__Your task__.
The following entries are to be repeated exactly, and the pictures are to be left behind.

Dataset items
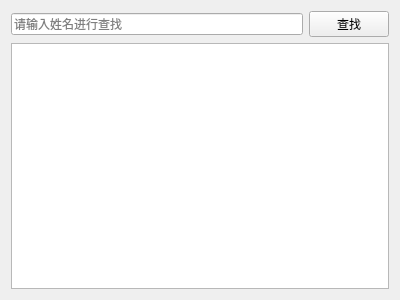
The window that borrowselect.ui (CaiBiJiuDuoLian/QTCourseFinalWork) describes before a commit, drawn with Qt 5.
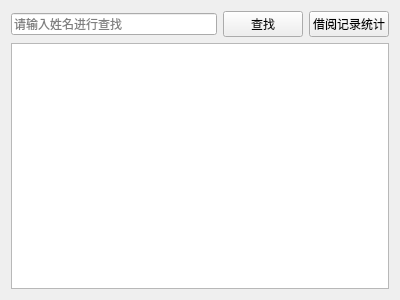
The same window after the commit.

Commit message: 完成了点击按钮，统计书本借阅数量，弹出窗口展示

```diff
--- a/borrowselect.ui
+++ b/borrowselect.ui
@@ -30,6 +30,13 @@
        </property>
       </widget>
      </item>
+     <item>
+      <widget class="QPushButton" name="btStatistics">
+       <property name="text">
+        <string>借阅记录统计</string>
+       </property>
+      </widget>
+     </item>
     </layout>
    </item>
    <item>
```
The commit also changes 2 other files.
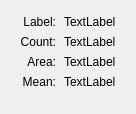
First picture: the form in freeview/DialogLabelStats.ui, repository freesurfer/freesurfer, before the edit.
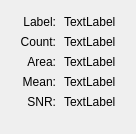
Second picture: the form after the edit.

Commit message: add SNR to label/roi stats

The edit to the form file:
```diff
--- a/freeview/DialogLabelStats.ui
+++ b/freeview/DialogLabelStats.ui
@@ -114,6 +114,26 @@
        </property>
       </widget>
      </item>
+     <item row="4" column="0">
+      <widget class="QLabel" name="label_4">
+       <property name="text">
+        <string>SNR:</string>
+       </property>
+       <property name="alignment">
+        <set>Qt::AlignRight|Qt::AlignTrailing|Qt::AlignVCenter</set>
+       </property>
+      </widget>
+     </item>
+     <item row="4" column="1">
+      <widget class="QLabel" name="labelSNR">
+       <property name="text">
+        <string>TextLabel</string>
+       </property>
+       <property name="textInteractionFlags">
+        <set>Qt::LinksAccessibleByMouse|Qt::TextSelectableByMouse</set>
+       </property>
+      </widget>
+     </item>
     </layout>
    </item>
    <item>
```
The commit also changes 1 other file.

__Solution for this exercise__.
The window that borrowselect.ui (CaiBiJiuDuoLian/QTCourseFinalWork) describes before a commit, drawn with Qt 5.
The same window after the commit.

Commit message: 完成了点击按钮，统计书本借阅数量，弹出窗口展示

```diff
--- a/borrowselect.ui
+++ b/borrowselect.ui
@@ -30,6 +30,13 @@
        </property>
       </widget>
      </item>
+     <item>
+      <widget class="QPushButton" name="btStatistics">
+       <property name="text">
+        <string>借阅记录统计</string>
+       </property>
+      </widget>
+     </item>
     </layout>
    </item>
    <item>
```
The commit also changes 2 other files.
First picture: the form in freeview/DialogLabelStats.ui, repository freesurfer/freesurfer, before the edit.
Second picture: the form after the edit.

Commit message: add SNR to label/roi stats

The edit to the form file:
```diff
--- a/freeview/DialogLabelStats.ui
+++ b/freeview/DialogLabelStats.ui
@@ -114,6 +114,26 @@
        </property>
       </widget>
      </item>
+     <item row="4" column="0">
+      <widget class="QLabel" name="label_4">
+       <property name="text">
+        <string>SNR:</string>
+       </property>
+       <property name="alignment">
+        <set>Qt::AlignRight|Qt::AlignTrailing|Qt::AlignVCenter</set>
+       </property>
+      </widget>
+     </item>
+     <item row="4" column="1">
+      <widget class="QLabel" name="labelSNR">
+       <property name="text">
+        <string>TextLabel</string>
+       </property>
+       <property name="textInteractionFlags">
+        <set>Qt::LinksAccessibleByMouse|Qt::TextSelectableByMouse</set>
+       </property>
+      </widget>
+     </item>
     </layout>
    </item>
    <item>
```
The commit also changes 1 other file.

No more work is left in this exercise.